Many a time I have been into a hide to be told, 'You should have been here five minutes ago - it was right here in front of us' I also reckion the same is true when you leave a hide if you have not been successful and that the things turn up just after you leave.
By the time we got to the first hide at Island Mere on Monday, the bright sun was high and in the wrong direction for photography but we held out as Jac had not seen Bittern before, and so it was to remain. A couple of Snipe immediately in front of the hide followed by a very confident Water Rail in the open but with a steep view from above and harsh light there was little point photographing so it was a case of enjoy the views of te ewildlife.
In and above the reedbeds, Bearded Tit, Reed and Sedge warblers could be seen and heard, and many Marsh Harriers were floating effortlessly searching for food or nesting material.
Sand Martins danced across the water catching their prey too. But no Bittern.
So to the next day. Getting out of a bed and venturing into the cold wind on Tuesday morning at 05.30 to be met with grey murky light replacing the crisp blue of the previous day, my bed felt more welcoming but off I went back to the reserve.
Walking through to the Bittern Hide this time, I was met with half a dozen very close Red Deer who weren't phased by me, while on the other side of the track a couple of Muntjac watched me carefully.
There were four others already in the hide and the conditions and light didn't seem good but patience was called for.
About two minutes after getting into the hide and scanning with my binocs, I picked up a pair of Marsh Harriers a good distance away, but just ahead were a pair of Bittern. Too extreme a range for an image, and to be honest I wasn't ready with the camera at this stage.
As can be the way after such a sighting, it took a quite a while before the next sighting.
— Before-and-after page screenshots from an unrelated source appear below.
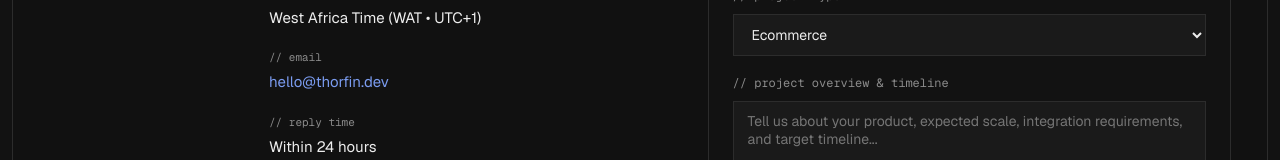
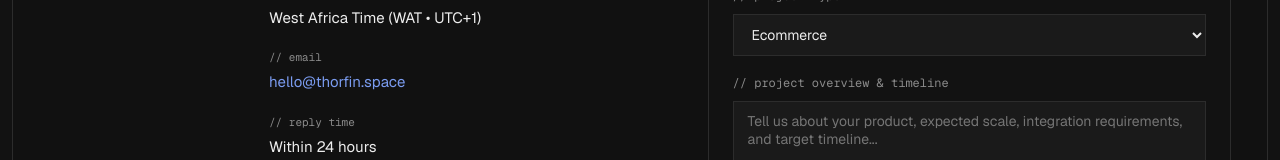
Before and after one commit to anjiraterry/thorfindev, a Next.js app: page / in a window 1280 px wide. Shown: the part 3922-4082 px from the top of the page. Built offline with nearby package versions, Linux system fonts and the light colour scheme.

Commit message:
fix(contact): update email address to hello@thorfin.space

```diff
--- a/src/app/page.tsx
+++ b/src/app/page.tsx
@@ -359,8 +359,8 @@ export default function HomePage() {
                     </div>
                     <div className="contact-meta-item">
                       <span className="contact-meta-label">{"// email"}</span>
-                      <a href="mailto:hello@thorfin.dev" className="contact-meta-val" style={{ color: "var(--color-accent)" }}>
-                        hello@thorfin.dev
+                      <a href="mailto:hello@thorfin.space" className="contact-meta-val" style={{ color: "var(--color-accent)" }}>
+                        hello@thorfin.space
                       </a>
                     </div>
                     <div className="contact-meta-item">
--- a/src/components/Contact.tsx
+++ b/src/components/Contact.tsx
@@ -9,7 +9,7 @@ export default function Contact() {
           <h2 className="text-3xl font-medium tracking-tight sm:text-4xl">Tell us what you&apos;re building.</h2>
           <p className="mt-4 max-w-sm text-muted">We reply within one business day with questions or a rough plan.</p>
           <dl className="mt-8 space-y-3 font-mono text-xs text-muted">
-            <div><dt className="inline">email: </dt><dd className="inline text-fg"><a href="mailto:hello@thorfin.dev">hello@thorfin.dev</a></dd></div>
+            <div><dt className="inline">email: </dt><dd className="inline text-fg"><a href="mailto:hello@thorfin.space">hello@thorfin.space</a></dd></div>
             <div><dt className="inline">base: </dt><dd className="inline text-fg">Abuja, Nigeria. Working worldwide.</dd></div>
           </dl>
         </div>
--- a/src/components/ContactForm.tsx
+++ b/src/components/ContactForm.tsx
@@ -11,7 +11,7 @@ export default function ContactForm() {
     const d = new FormData(e.currentTarget);
     // Swap for fetch("/api/contact", ...) when you add a backend or a service like Resend.
     const body = `${d.get("message")}\n\nFrom: ${d.get("name")} (${d.get("email")})`;
-    window.location.href = `mailto:hello@thorfin.dev?subject=${encodeURIComponent("Project enquiry: " + d.get("type"))}&body=${encodeURIComponent(body)}`;
+    window.location.href = `mailto:hello@thorfin.space?subject=${encodeURIComponent("Project enquiry: " + d.get("type"))}&body=${encodeURIComponent(body)}`;
     setSent(true);
   }
 
--- a/src/components/Footer.tsx
+++ b/src/components/Footer.tsx
@@ -1,6 +1,6 @@
 const cols = [
   ["Company", [["About", "#about"], ["Projects", "#projects"], ["Team", "#team"]]],
-  ["Connect", [["LinkedIn", "https://www.linkedin.com/company/your-handle"], ["GitHub", "https://github.com/your-handle"], ["Email", "mailto:hello@thorfin.dev"]]],
+  ["Connect", [["LinkedIn", "https://www.linkedin.com/company/your-handle"], ["GitHub", "https://github.com/your-handle"], ["Email", "mailto:hello@thorfin.space"]]],
 ] as const;
 
 export default function Footer() {
```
As usual we are always optimists and I took some images, in poor light and and extreme distance in case it was the only sighting that I was going to get.
Oh well......at least you can identify it.
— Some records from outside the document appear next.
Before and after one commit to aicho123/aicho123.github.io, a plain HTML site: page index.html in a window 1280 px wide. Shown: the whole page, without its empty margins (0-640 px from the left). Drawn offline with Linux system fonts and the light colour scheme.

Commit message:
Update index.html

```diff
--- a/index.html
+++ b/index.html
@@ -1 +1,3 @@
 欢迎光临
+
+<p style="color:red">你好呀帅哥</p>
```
Time passed and there was another distant sighting, and my hide buddies had decided they had had enough and ventured further on and were content with the brief sightings plus the Kingfisher and Red Deer we had seen in front of us at this stage.
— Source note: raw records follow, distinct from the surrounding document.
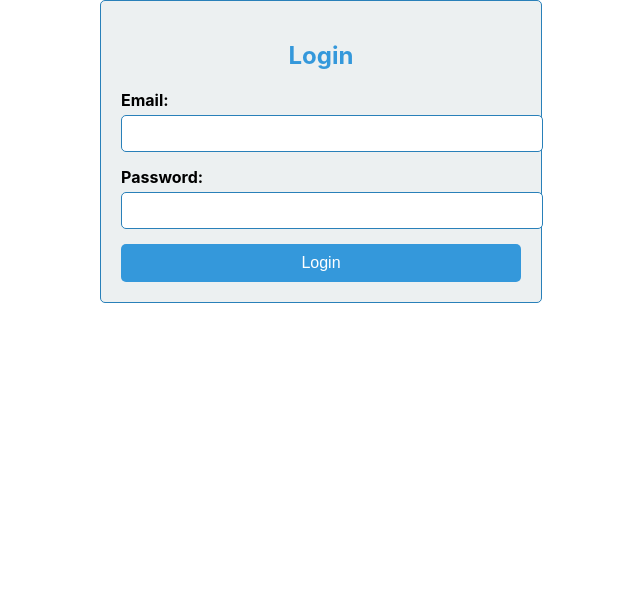
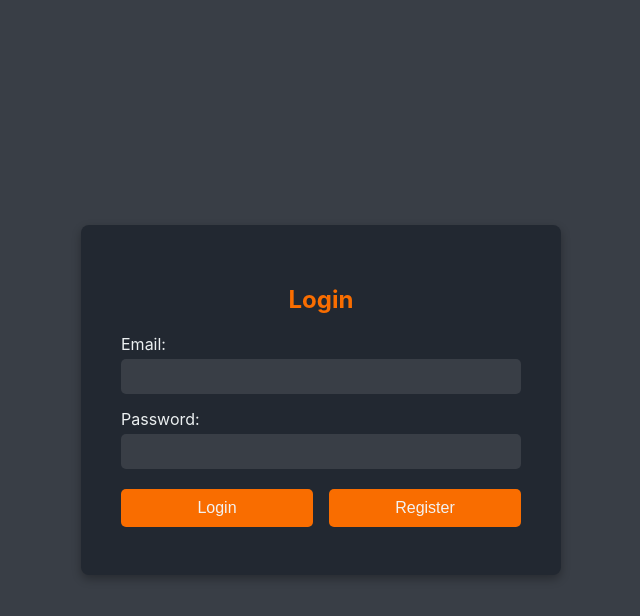
Before and after one commit to Derek-Boucher/auction-system, a React (Create React App) app in the folder frontend/: page /login in a window 1280 px wide. Shown: the top 616 px of the page, without its empty margins (319-959 px from the left). Built offline with nearby package versions, Linux system fonts and the light colour scheme; no server answers.

Commit message:
create the style for the login page (add: btn register) and change the logo color

```diff
--- a/frontend/src/components/Header.jsx
+++ b/frontend/src/components/Header.jsx
@@ -58,6 +58,7 @@ const styles = {
   logo: {
     fontSize: "1.5rem",
     fontWeight: "bold",
+    color: "#f96d00",
   },
   nav: {
     listStyle: "none",
--- a/frontend/src/pages/Login.jsx
+++ b/frontend/src/pages/Login.jsx
@@ -10,11 +10,9 @@ const Login = () => {
   const [error, setError] = useState("");
   const navigate = useNavigate();
 
-  // Function to handle form submission and login process
   const handleSubmit = async (e) => {
     e.preventDefault();
 
-    // Send a POST request to the login endpoint
     try {
       const response = await fetch("http://localhost:5000/api/auth/login", {
         method: "POST",
@@ -33,16 +31,15 @@ const Login = () => {
         setError(data.message);
       }
     } catch (error) {
-      // Handle any network or unexpected errors
       setError("An error occurred while logging in.");
     }
   };
 
   return (
+    <div className="container">
       <div className="login-container">
         <h2>Login</h2>
-      {error && <p className="error">{error}</p>}{" "}
-      {/* Display error message if it exists */}
+        {error && <p className="error">{error}</p>}
         <form onSubmit={handleSubmit}>
           <div className="form-group">
             <label htmlFor="email">Email:</label>
@@ -50,8 +47,8 @@ const Login = () => {
               type="email"
               id="email"
               value={email}
-            onChange={(e) => setEmail(e.target.value)} // Update email state on input change
-            required // Mark the input as required
+              onChange={(e) => setEmail(e.target.value)}
+              required
             />
           </div>
           <div className="form-group">
@@ -60,12 +57,18 @@ const Login = () => {
               type="password"
               id="password"
               value={password}
-            onChange={(e) => setPassword(e.target.value)} // Update password state on input change
-            required // Mark the input as required
+              onChange={(e) => setPassword(e.target.value)}
+              required
             />
           </div>
-        <button type="submit">Login</button> {/* Submit the form */}
+          <div className="button-container">
+            <button type="submit">Login</button>
+            <button type="button" onClick={() => navigate("/register")}>
+              Register
+            </button>
+          </div>
         </form>
+      </div>
     </div>
   );
 };
--- a/frontend/src/styles/Login.css
+++ b/frontend/src/styles/Login.css
@@ -1,51 +1,90 @@
-/* Login.css */
-.login-container {
-    max-width: 400px;
-    margin: 0 auto;
-    padding: 20px;
-    border: 1px solid #2980b9;
-    border-radius: 5px;
-    background-color: #ecf0f1;
+.container {
+  display: flex;
+  justify-content: center;
+  align-items: center;
+  height: 100vh;
+  background-color: #393e46;
 }
 
-  h2 {
+.login-container {
+  padding: 40px;
+  min-width: 400px;
+  min-height: 270px;
+  margin: 0 auto;
+  background-color: #222831;
+  color: #ecf0f1;
+  border-radius: 8px;
+  box-shadow: 0 4px 10px rgba(0, 0, 0, 0.3);
+}
+
+.login-container h2 {
   text-align: center;
-    color: #3498db;
+  margin-bottom: 20px;
+  color: #f96d00;
 }
 
 .form-group {
   margin-bottom: 15px;
 }
 
-  label {
+.form-group label {
   display: block;
   margin-bottom: 5px;
-    font-weight: bold;
+  color: #ecf0f1;
 }
 
-  input {
-    width: 100%;
+.form-group input {
+  width: 95%;
   padding: 10px;
-    border: 1px solid #2980b9;
+  border: none;
   border-radius: 5px;
+  background-color: #393e46;
+  color: #ecf0f1;
+}
+
+.form-group input:focus {
+  outline: none;
+  box-shadow: 0 0 5px rgba(249, 109, 0, 0.7);
 }
 
 button {
   width: 100%;
   padding: 10px;
-    background-color: #3498db;
+  background-color: #f96d00;
   border: none;
   border-radius: 5px;
-    color: white;
-    font-size: 16px;
+  color: #f2f2f2;
   cursor: pointer;
+  font-size: 1rem;
 }
 
 button:hover {
-    background-color: #2980b9;
+  background-color: #e86a00;
 }
 
 .error {
-    color: red;
+  color: #e74c3c;
   text-align: center;
+  margin: 10px 0;
 }
+
+.button-container {
+  display: flex;
+  justify-content: space-between; /* Équilibre l'espace entre les boutons */
+  margin-top: 20px; /* Ajoute un espacement au-dessus des boutons */
+}
+
+button {
+  width: 48%; /* Donne un peu d'espace entre les boutons */
+  padding: 10px;
+  background-color: #f96d00;
+  border: none;
+  border-radius: 5px;
+  color: #f2f2f2;
+  cursor: pointer;
+  font-size: 1rem;
+}
+
+button:hover {
+  background-color: #e86a00; /* Slightly darker on hover */
+}
```
Lines whose indentation alone changed are shown as unchanged.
After about five minutes of them going, and while I was checking out some images with my head down, I caught an incoming largish shape and looked up just to see a Bittern landing right in front of me. They left too soon.
With no noise and other birds around, the Bittern was bold and made the most of the quiet situation.
Adopting the Bittern 'freeze'
Confident and off for a wander
Wading across the gap to the next set of reeds
After it had gone into the reeds, I watched the Marsh Harrier for a while and was fortunately still alert a short while later when the Bittern got up from the reedbed and flew away to my left into the wind and into the light that had come up a little more now and was a bit more sympatheic towards photography.
I was happy to see this at quite close range and went back for my breakfast at about 0900 after a very pleasant few hours when the thought of getting out of bed was not appealing.
We came back later in the day and nothing showed in the morning so we came back again later in the afternoon and Jac got her first sights of Bittern including another similar close flyby altough the light was less favourable for images so nothing to show that would add to what I have already posted up.
Back next time with Marsh Harrier.